The move by Prime Minister Narendra Modi’s government is expected to spark further unrest, and came amid a huge troop deployment to the disputed region.
What is the latest news on Kashmir?
Mr Modi's Hindu nationalist-led government has proposed to remove Article 370 of India's constitution on 5 August by presidential order. Described as a temporary provision in nature initially, Article 370 granted special autonomous status to Jammu and Kashmir state.
Another clause, Article 35A, which reserved property and employment rights with residents of J and K, has now been abrogated by the presidential order.
Critics of the move say that in doing away with Article 370, the government hopes to change Indian-controlled Kashmir’s Muslim-majority demographics by allowing in a flood of new Hindu residents. To tackle any law-and-order situation, security in the region has been stepped up, with prohibitory orders in place against public assembly.
Amit Shah, India’s Home Minister, told members of the upper house that the government had also decided to split the state into two union territories – Jammu and Kashmir, which will have a legislature, and Ladakh, which will be ruled directly by the central government without a legislature of its own.
Kashmir is divided between rivals India and Pakistan but claimed by both.
What does Kashmir's special status mean?
Article 35A of India’s constitution permits the local legislature in Indian-controlled Kashmir to define permanent residents of the region.
The article came into force in 1954 by a presidential order under Article 370.
Article 35A forbids Indians from outside the state from permanently settling, buying land, holding local government jobs or winning education scholarships in the region.
The article, referred to as the Permanent Residents Law, also bars female residents of Jammu and Kashmir from property rights in the event that they marry a person from outside the state. The provision also extends to such women’s children.
Since Jammu and Kashmir still has a Muslim majority, the effect of Article 35A has been to keep it so by preventing Hindus from settling permanently in the state.
What is the history of Article 370?
Two months after India won independence from British rule in August 1947, Maharaja Hari Singh, the then ruler of Jammu and Kashmir, signed an Instrument of Accession for the state to join the rest of the Indian union than Pakistan, formalised in Article 370 of the constitution with a special status.
That status allowed the state to decide on all matters except defence, communication, finance and foreign affairs.

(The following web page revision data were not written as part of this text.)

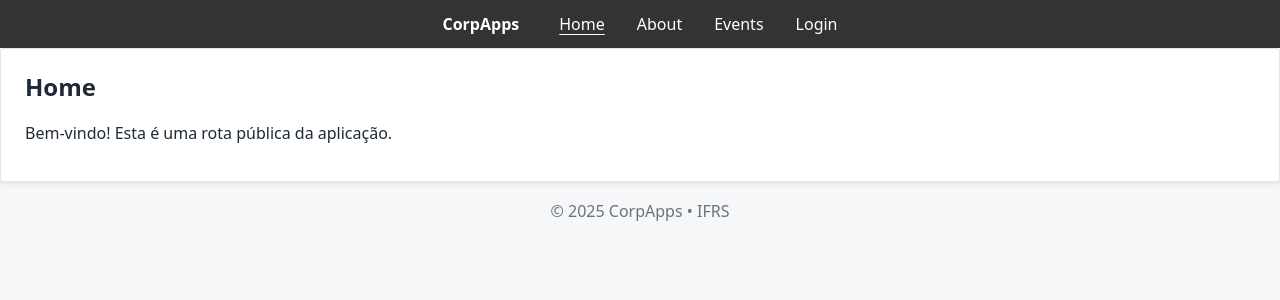
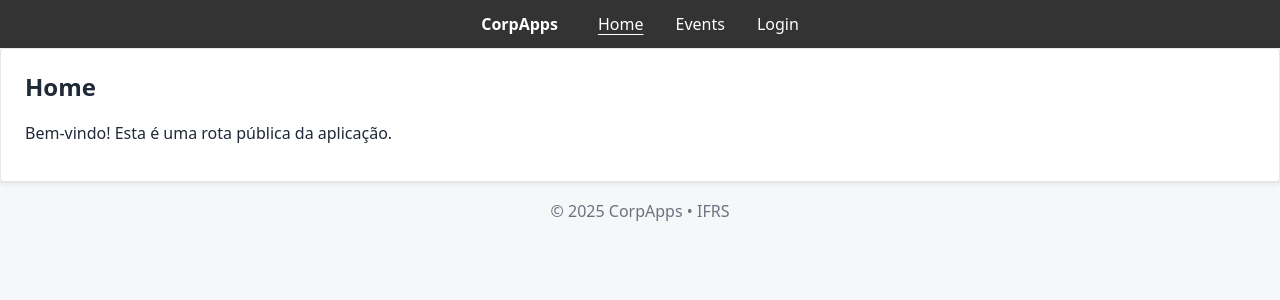
Before and after one commit to jeancdt/ProvaP1, a React (Vite) app in the folder front-auth/: page / in a window 1280 px wide. Shown: the top 300 px of the page. Built offline with nearby package versions, Linux system fonts and the light colour scheme.

Commit message:
refactor: remove página About e suas referências no App e Navbar

```diff
--- a/front-auth/src/App.jsx
+++ b/front-auth/src/App.jsx
@@ -4,7 +4,6 @@ import RequireAuth from "./auth/RequireAuth";
 import RequireRole from "./auth/RequireRole";
 import RootLayout from "./layouts/RootLayout";
 import Home from "./pages/Home";
-import About from "./pages/About";
 import Login from "./pages/Login";
 import Forbidden from "./pages/Forbidden";
 import Dashboard from "./pages/Dashboard";
@@ -27,7 +26,6 @@ const router = createBrowserRouter([
     errorElement: <NotFound />,
     children: [
       { index: true, element: <Home /> },
-      { path: "about", element: <About /> },
       { path: "events", element: <Events /> },
       { path: "login", element: <Login /> },
       { path: "forbidden", element: <Forbidden /> },
--- a/front-auth/src/components/Navbar.jsx
+++ b/front-auth/src/components/Navbar.jsx
@@ -11,7 +11,6 @@ export default function Navbar() {
                 <ul className="nav-links">
                     <li><NavLink to="/" end className={({ isActive }) => isActive ?
                         "active" : ""}>Home</NavLink></li>
-                    <li><NavLink to="/about">About</NavLink></li>
                     <li><NavLink to="/events">Events</NavLink></li>
                     {!user && <li><NavLink to="/login">Login</NavLink></li>}
                     {user && (
--- a/front-auth/src/pages/About.jsx
+++ /dev/null
@@ -1,10 +0,0 @@
-export default function About() {
-    return (
-        <section className="card">
-            <h1>About</h1>
-            <p>Exemplo didático de integração React + API Node/Express com JWT.</p>
-            <p>Recursos: rotas públicas/privadas, guarda por papel e consumo de
-                API.</p>
-        </section>
-    );
-}
```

How can Article 370 be revoked?
Article 370(3) of the Indian constitution permits revocation of the law by presidential order. However, such an order must be introduced before the state’s Constituent Assembly.
Since that body was dissolved in 1957, experts have different views on the abrogation of the law.
The current legislature is under President’s Rule since none of the political parties managed to get a majority vote.
The validity of Article 35A has been brought before India's Supreme Court.
What next for Kashmir?
Now that Kashmir’s special status has been repealed, people from the rest of India will have the right to acquire property in the region and settle there permanently.
Pakistan Prime Minister Imran Khan has said they will take the “case of Kashmir to the United Nations”. The UN adopted resolutions after India and Pakistan fought a war in 1948 that allowed for Kashmiri self-determination after demilitarisation, which never happened.
Two agreements between India and Pakistan, at Shimla in 1972 and Lahore in 1999, have concurred that the issue is a bilateral one.
US President Donald Trump has offered to mediate between India and Pakistan on the issue of Kashmir. While Pakistan welcomed the offer, India rejected it.